[[ PROVIDED ENTRIES, beginning ]]

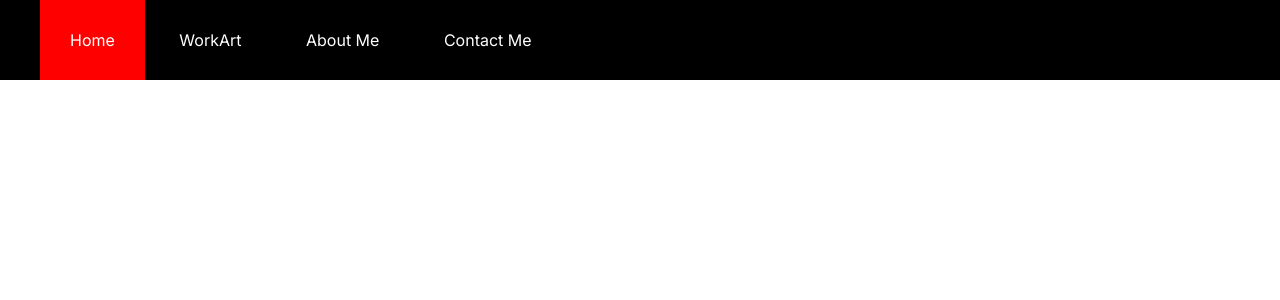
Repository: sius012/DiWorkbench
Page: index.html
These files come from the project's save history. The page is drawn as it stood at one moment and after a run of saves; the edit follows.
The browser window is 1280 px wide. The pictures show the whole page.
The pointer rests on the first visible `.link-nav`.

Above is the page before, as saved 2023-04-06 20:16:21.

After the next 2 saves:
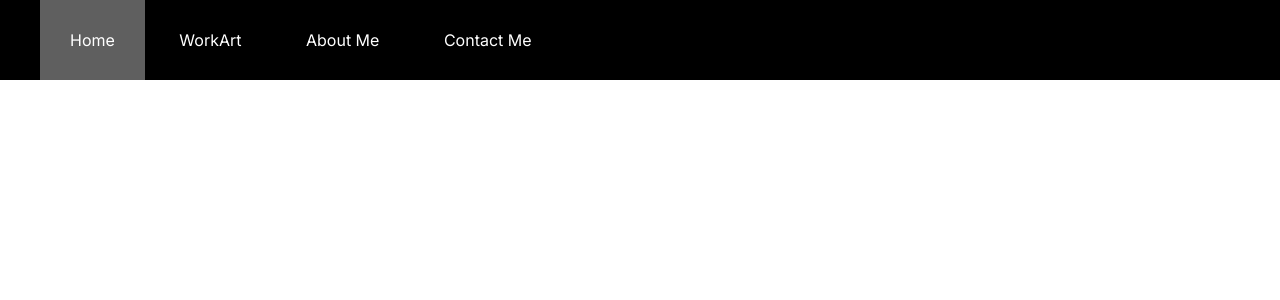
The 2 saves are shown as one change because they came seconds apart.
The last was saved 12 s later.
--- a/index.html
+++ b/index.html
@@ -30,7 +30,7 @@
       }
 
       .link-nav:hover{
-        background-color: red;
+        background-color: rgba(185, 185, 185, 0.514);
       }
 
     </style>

[[ PROVIDED ENTRIES, end ]]
[[ PROVIDED ENTRIES, beginning ]]

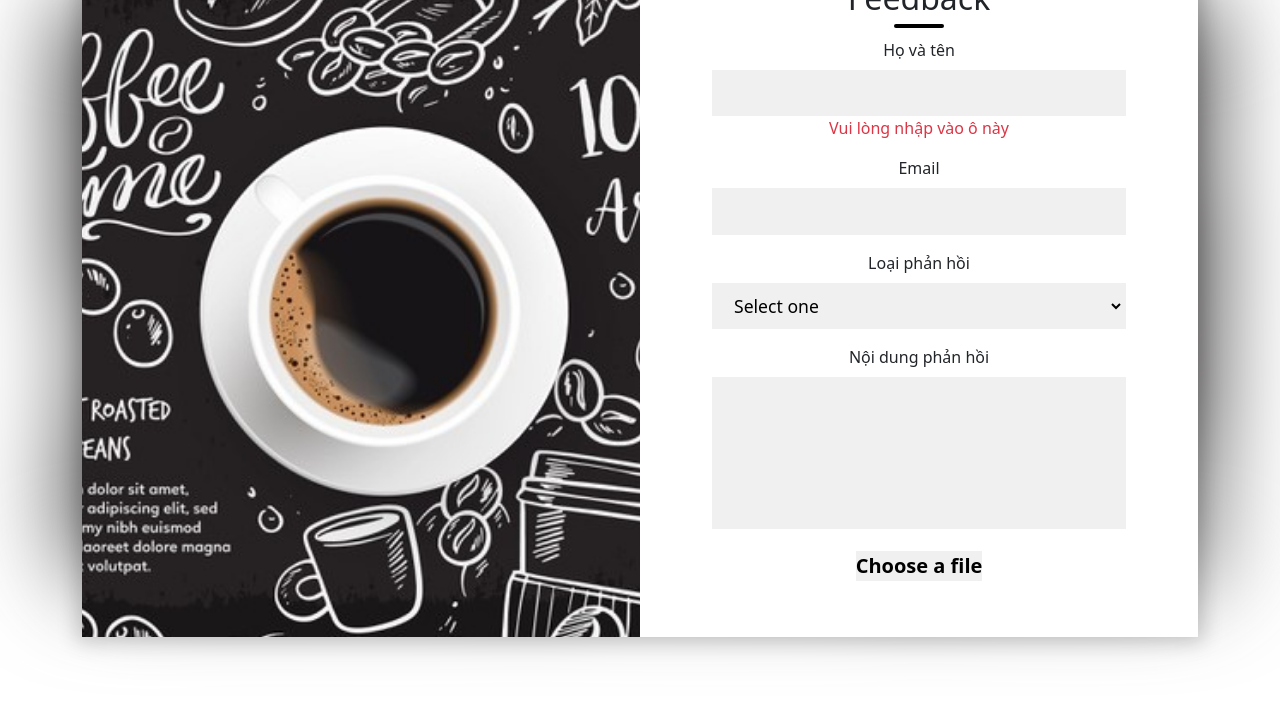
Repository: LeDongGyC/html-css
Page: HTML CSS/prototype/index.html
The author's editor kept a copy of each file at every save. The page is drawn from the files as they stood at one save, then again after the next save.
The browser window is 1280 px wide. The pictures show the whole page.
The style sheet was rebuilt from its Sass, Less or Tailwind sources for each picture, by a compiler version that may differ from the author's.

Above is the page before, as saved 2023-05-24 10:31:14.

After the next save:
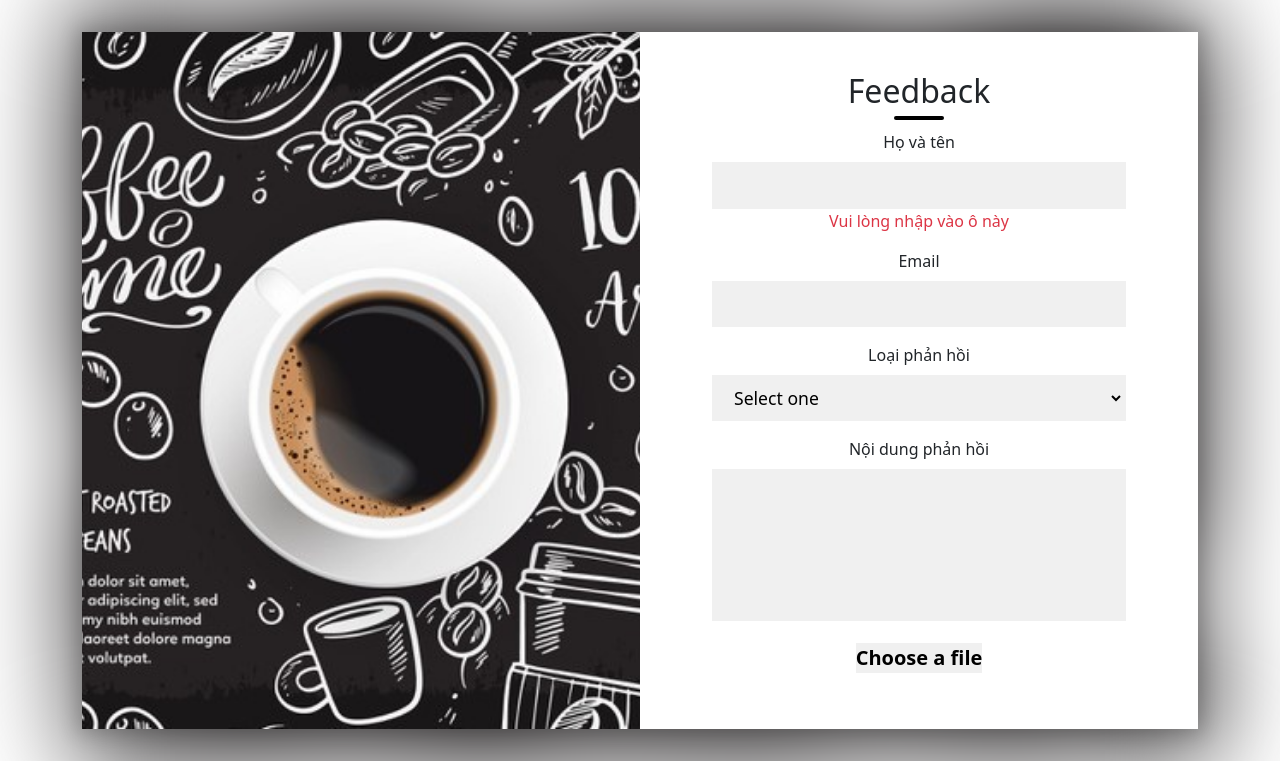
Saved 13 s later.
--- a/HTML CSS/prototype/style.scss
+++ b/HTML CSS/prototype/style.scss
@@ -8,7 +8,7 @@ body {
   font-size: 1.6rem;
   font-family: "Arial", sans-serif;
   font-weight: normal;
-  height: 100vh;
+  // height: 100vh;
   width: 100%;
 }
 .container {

[[ PROVIDED ENTRIES, end ]]

▶ _WHAT IS EXPECTED_
Look through the material above for "prototype" and copy the lines that have it.

▶ _SOLUTION FOR THIS PROBLEM_
Page: HTML CSS/prototype/index.html
--- a/HTML CSS/prototype/style.scss
+++ b/HTML CSS/prototype/style.scss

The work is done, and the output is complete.